But on September 6, a storm turned into a force – Hurricane Irma – and headed towards the 12 islands of the Diocese. It gathered such strength, generating winds of 185 mph – that it forced the evacuation of the entire island of Barbuda. Residents fled quickly to Antigua, leaving behind destroyed homes, buildings, infrastructure, fields and services in a matter of a few hours. Barbuda was rendered uninhabitable for the first time in 300 years.
As the people of the islands of the northeastern Caribbean were reeling and scrambling to recover, another storm system billowed, Hurricane Maria, moving from a Category 1 to a Category 5 hurricane in 18 hours, hitting another island of the Diocese, Dominica. Fifteen people died, with severe damage inflicted on farm housing, forest reserves, coastal fishery, irrigation infrastructure, feeder roads, as well as crop and livestock production. Satellite pictures, the day before and after the hurricane, show the island drastically transformed from green to brown, trees and farmer fields uprooted.
Hurricane season officially ended December 1, thankfully, but it left behind unprecedented damage. Many of the islands have experienced hurricanes but not two in a row, not Category 5/maximum strength hurricanes, and not in such quick succession.

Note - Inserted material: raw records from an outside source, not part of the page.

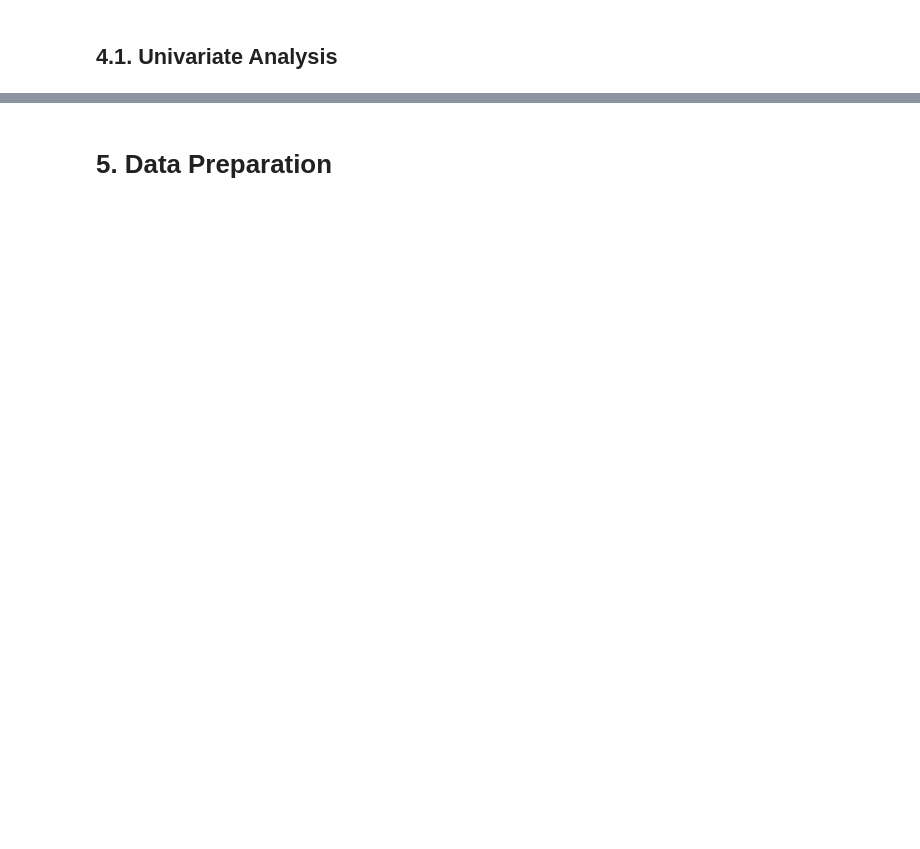
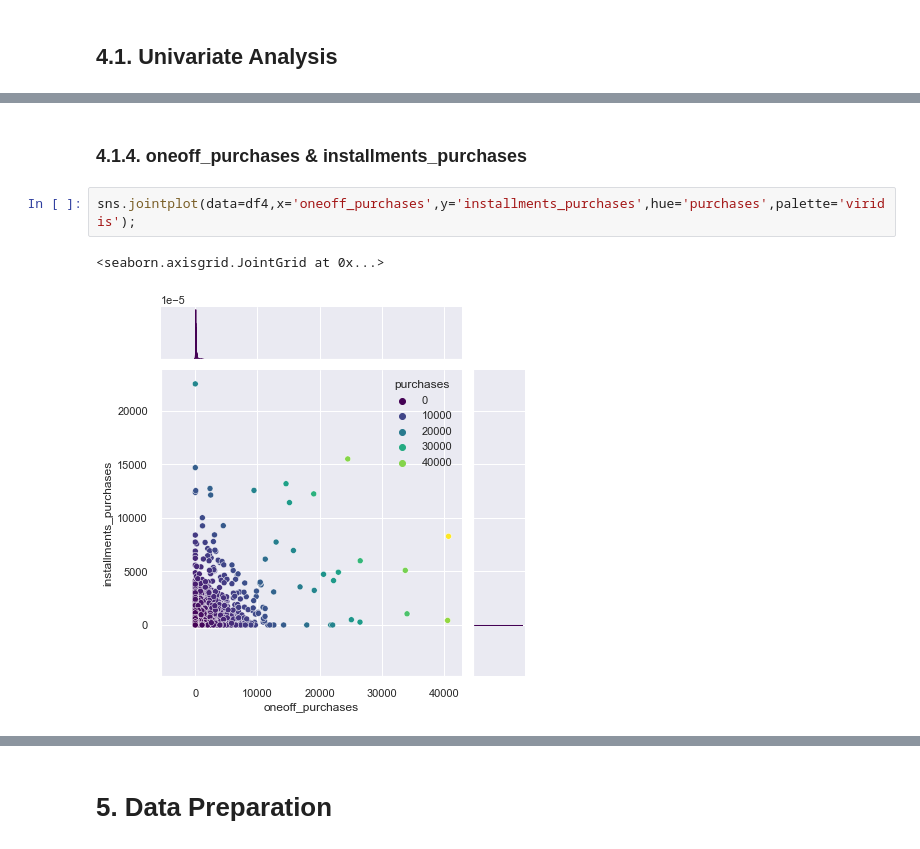
Before and after one commit to Matheus-Homem/international_bank_marketing, a Jupyter notebook: notebooks/c4_exploratory_data_analysis.ipynb, the cells around one changed output, grey strips where cells are left out. Cells and saved outputs as stored; diff of their text form; blank space fills up the shorter version.

```diff
--- a/notebooks/c4_exploratory_data_analysis.ipynb
+++ b/notebooks/c4_exploratory_data_analysis.ipynb
@@ -246,0 +308,7 @@ for k in range(16):
+# %% [markdown]
+### 4.1.4. oneoff_purchases & installments_purchases
+# %%
+sns.jointplot(data=df4,x='oneoff_purchases',y='installments_purchases',hue='purchases',palette='viridis');
+# %% [output]
+<seaborn.axisgrid.JointGrid at 0x...>
+[figure, added]
```
Also changed, not shown: parts of 35 cells of this notebook.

On Saturday, December 2, parishioners of the Diocese of Toronto came together at St. Andrew’s, Scarborough to pray for the people of the Caribbean who were so heavily affected. Bishop Peter Fenty, himself born in Barbados, encouraged us to be mindful, prayerful and compassionate towards communities all around the world affected by humanitarian disasters. There have been many in 2017: floods in Nepal, mudslides in Sierra Leone, hunger and famine in eastern Africa, refugee movements from Myanmar to Bangladesh.
On the eve of the first Sunday of Advent, it was reassuring to be with those gathered at St. Andrew’s, including so many of the Caribbean diaspora community. The Reverend Jacqueline Daley, co-organizer of the event with Bishop Fenty, encouraged us all to be compassionate towards all of our neighbours, and those in the Diocese of the Caribbean who have lost their homes, livelihoods and still experiencing trauma, wondering how and where to start.
The event raised more than $5,000 which the Diocese of NECA will use to purchase items deemed to be a priority: water, toiletries, school supplies, building materials, household furnishings, food items, sanitary and hygienic supplies, all of which can contribute to a restored sense of dignity and create conditions for a fuller recovery and return to cherished normalcy.
The Diocese of Trinidad and Tobago has already contributed items valued at $32,000. PWRDF is working closely with the Diocese of North East Caribbean and Aruba – not so accustomed to distributing humanitarian relief – to ensure clarity on systems and procedures for distribution, monitoring and reporting.
It was a moving service of reaching out in compassion and building community. As the Diocesan Bishop Errol Brooks wrote, “we keep faith in a God who loves and cares for us.”